Last year more than 7,000 Cambodians migrated to South Korea. Many young Cambodians are now interested in learning the Korean language, not only to work in the East Asian country, but also to serve as tour guides for Koreans or assistants to Korean investors in Cambodia.
“I want to study Korean and be able to speak the language fluently so that I can go and work in a factory there,” said Kheng Khenara, a 21-year-old university student in Phnom Penh. “I know many people who are already working there and most of them have a lot better lifestyle than here.”
Mr Kheng said his biggest concern was the mismatch between qualifications and the job skills required in Cambodia, where there are very few positions available for university graduates.
“I have found a lot of people with university degrees ending up as labourers in foreign countries because they cannot find jobs that require higher skills here. Therefore, we need to study other languages to move out,” he told Asia Focus.
While most of those studying Thai or Korean are looking to work abroad, those learning Chinese will find plenty of opportunities to use their skills at home, given China’s influence in the Cambodian economy.
“Apart from English, Chinese is becoming the second most popular foreign language in Cambodia,” said Som Ratana, director of the Department of Media and Communication at the Royal University of Phnom Penh.
“Part of the reason may be the strong relationship between the two nations, but the main issue is to do with the rising economic power of China.
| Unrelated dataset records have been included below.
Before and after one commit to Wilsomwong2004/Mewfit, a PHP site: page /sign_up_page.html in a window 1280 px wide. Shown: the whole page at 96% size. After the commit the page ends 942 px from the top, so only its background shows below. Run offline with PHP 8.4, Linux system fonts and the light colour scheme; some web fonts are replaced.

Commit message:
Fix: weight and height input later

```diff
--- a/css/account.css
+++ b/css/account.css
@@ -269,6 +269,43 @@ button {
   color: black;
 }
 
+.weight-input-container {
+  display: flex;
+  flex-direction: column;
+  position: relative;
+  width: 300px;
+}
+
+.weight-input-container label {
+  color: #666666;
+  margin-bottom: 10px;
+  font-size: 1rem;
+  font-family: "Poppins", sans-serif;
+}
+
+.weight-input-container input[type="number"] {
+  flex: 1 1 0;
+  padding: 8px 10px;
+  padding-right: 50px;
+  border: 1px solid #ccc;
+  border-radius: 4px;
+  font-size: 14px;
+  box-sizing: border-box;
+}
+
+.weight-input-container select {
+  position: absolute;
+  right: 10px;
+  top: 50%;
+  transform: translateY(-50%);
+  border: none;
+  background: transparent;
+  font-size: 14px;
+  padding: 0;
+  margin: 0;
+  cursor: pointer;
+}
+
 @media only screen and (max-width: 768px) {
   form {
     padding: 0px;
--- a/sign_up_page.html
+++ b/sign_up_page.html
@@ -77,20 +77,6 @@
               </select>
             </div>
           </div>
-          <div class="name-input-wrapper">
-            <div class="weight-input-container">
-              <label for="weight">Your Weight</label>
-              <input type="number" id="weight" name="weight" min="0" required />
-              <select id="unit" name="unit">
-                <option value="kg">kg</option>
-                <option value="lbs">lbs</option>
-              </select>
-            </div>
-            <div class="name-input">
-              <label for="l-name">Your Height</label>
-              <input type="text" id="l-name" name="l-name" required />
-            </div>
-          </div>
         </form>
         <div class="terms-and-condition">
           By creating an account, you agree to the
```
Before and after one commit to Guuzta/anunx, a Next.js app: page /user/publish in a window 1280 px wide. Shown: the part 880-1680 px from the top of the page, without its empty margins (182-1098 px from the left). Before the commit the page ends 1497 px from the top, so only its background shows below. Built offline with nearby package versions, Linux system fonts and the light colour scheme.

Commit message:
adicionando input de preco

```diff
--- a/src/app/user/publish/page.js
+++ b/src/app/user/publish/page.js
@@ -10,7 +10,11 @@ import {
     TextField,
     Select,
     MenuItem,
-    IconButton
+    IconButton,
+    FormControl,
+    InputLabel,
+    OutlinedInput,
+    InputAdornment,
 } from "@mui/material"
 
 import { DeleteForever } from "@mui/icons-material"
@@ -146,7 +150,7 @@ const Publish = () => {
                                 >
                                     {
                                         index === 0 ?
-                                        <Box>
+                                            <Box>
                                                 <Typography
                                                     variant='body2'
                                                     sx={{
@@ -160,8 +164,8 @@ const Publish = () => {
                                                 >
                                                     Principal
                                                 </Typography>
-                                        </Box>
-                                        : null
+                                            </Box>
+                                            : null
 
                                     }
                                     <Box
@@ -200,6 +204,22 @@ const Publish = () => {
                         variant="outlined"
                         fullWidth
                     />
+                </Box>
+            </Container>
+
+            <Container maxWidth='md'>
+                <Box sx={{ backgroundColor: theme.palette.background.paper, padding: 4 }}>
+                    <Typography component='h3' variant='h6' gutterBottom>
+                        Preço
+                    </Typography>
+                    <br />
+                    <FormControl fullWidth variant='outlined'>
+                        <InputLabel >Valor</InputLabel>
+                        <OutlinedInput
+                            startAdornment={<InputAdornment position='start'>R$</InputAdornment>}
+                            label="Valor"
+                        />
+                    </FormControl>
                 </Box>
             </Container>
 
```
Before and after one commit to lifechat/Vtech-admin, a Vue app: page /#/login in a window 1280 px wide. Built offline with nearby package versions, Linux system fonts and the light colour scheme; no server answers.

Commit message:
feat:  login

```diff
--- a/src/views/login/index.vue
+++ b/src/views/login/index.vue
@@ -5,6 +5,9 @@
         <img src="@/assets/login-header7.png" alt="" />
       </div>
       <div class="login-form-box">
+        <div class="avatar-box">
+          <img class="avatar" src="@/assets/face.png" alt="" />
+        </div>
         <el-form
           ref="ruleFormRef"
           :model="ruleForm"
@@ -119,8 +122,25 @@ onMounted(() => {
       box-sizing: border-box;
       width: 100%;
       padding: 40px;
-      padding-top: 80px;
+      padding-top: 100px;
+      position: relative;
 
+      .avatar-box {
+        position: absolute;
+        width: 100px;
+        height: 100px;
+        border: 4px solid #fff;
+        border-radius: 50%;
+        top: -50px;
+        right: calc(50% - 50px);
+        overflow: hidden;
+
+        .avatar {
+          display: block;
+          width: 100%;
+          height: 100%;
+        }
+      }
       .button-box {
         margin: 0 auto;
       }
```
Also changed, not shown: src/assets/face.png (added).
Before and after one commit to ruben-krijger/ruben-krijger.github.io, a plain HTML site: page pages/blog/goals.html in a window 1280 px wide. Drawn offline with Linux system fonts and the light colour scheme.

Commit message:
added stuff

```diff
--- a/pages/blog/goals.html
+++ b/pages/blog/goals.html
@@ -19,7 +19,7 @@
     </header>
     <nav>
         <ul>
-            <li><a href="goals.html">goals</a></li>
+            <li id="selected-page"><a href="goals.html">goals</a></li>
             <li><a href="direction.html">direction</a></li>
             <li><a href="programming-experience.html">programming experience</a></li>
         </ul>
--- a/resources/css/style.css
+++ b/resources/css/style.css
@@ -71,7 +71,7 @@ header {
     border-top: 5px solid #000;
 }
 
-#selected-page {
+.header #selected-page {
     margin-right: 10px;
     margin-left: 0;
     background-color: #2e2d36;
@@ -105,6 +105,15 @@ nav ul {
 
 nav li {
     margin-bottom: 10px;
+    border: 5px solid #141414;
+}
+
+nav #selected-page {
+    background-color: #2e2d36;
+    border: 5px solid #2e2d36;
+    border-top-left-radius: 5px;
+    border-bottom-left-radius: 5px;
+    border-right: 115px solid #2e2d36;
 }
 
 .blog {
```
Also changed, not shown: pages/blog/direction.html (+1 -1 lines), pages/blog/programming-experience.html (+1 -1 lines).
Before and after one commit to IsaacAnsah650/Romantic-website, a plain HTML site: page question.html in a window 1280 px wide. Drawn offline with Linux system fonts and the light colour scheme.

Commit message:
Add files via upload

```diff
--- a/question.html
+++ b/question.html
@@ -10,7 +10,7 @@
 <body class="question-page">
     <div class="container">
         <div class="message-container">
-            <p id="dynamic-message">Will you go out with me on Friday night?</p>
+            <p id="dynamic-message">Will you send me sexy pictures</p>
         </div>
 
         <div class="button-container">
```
Many parents want their kids to study the language as they see it as the language of tomorrow.”
Given the rising number of Chinese investors in the country, being able to speak the language will be very beneficial, he added. According to a local association of Chinese-Cambodians, there are now about 30,000 full- or part-time students learning the language in the country.
“For Korean, Thai or Japanese, not that many Cambodians take the language as seriously; usually it is more like a ‘short course’ in which they learn enough to get along for daily communication if they were to work in those countries. But for English and Chinese, they really take their studies seriously, hoping it would help enhance their lives and social status.”
Sok Eng, a 24-year-old university student in Phnom Penh, definitely agrees.
“Chinese is booming, nobody can argue about that,” he said. “My parents sent me to a Chinese school starting when I was young, and so far I think they have made the right decision. Once I graduate, I’m going to find a job in a Chinese company which usually pays higher than what local businesses pay.”
While young Cambodians’ enthusiasm for languages and career advancement is admirable, there is also a risk of a brain drain if too many talented people leave the country, said Mr Som.
“This is happening because the country cannot offer enough opportunities for our young population. These days, there are some students who can speak foreign languages better than Khmer,” he said.
“I hope that one day development in Cambodia will shape up and we can retain our talent by creating a path to let their careers blossom domestically. Only then can Cambodia catch up with its neighbours and the rest of the world.”